• **Required work**
Make an exact copy of all the entries, but do not reproduce the pictures.

• **Task input**
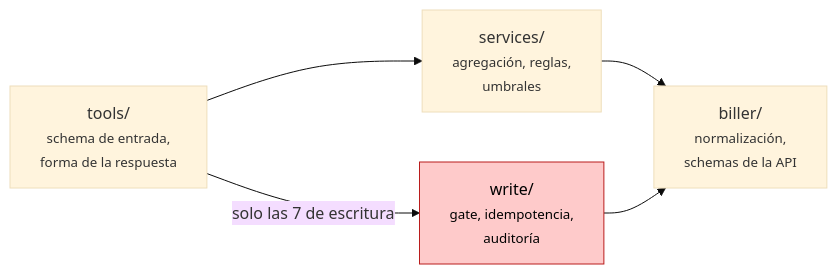
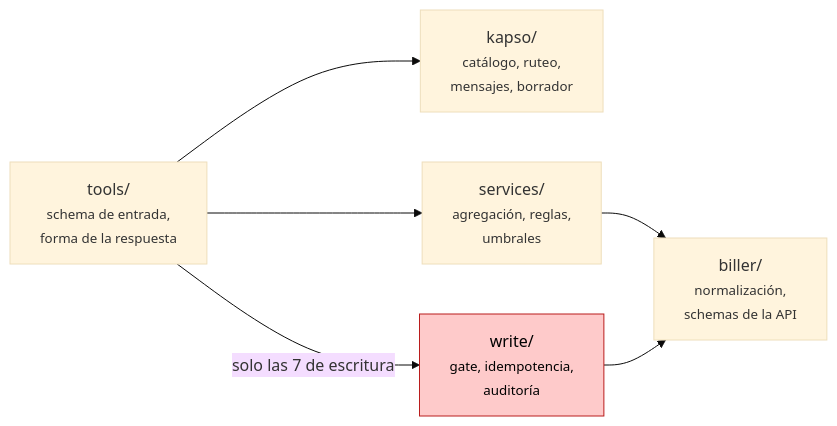
One commit to MateoFabregat/MCP_Biller changed the second of 7 diagrams in docs/ARQUITECTURA.md. Above: the diagram before and after it, drawn with Mermaid (base theme). The commit also changed other lines of this file and 5 other files, not shown here.

````diff
--- a/docs/ARQUITECTURA.md
+++ b/docs/ARQUITECTURA.md
@@ -77,12 +113,14 @@
 ```mermaid
 flowchart LR
     A["tools/<br/><small>schema de entrada,<br/>forma de la respuesta</small>"]
+    K["kapso/<br/><small>catálogo, ruteo,<br/>mensajes, borrador</small>"]
     B["services/<br/><small>agregación, reglas,<br/>umbrales</small>"]
     C["biller/<br/><small>normalización,<br/>schemas de la API</small>"]
     D["write/<br/><small>gate, idempotencia,<br/>auditoría</small>"]
 
+    A --> K
     A --> B --> C
     A -- "solo las 7 de escritura" --> D --> C
 
     style D fill:#fecaca,stroke:#b91c1c,color:#000
 ```
````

• **Reply to the task**
One commit to MateoFabregat/MCP_Biller changed the second of 7 diagrams in docs/ARQUITECTURA.md. Above: the diagram before and after it, drawn with Mermaid (base theme). The commit also changed other lines of this file and 5 other files, not shown here.

````diff
--- a/docs/ARQUITECTURA.md
+++ b/docs/ARQUITECTURA.md
@@ -77,12 +113,14 @@
 ```mermaid
 flowchart LR
     A["tools/<br/><small>schema de entrada,<br/>forma de la respuesta</small>"]
+    K["kapso/<br/><small>catálogo, ruteo,<br/>mensajes, borrador</small>"]
     B["services/<br/><small>agregación, reglas,<br/>umbrales</small>"]
     C["biller/<br/><small>normalización,<br/>schemas de la API</small>"]
     D["write/<br/><small>gate, idempotencia,<br/>auditoría</small>"]
 
+    A --> K
     A --> B --> C
     A -- "solo las 7 de escritura" --> D --> C
 
     style D fill:#fecaca,stroke:#b91c1c,color:#000
 ```
````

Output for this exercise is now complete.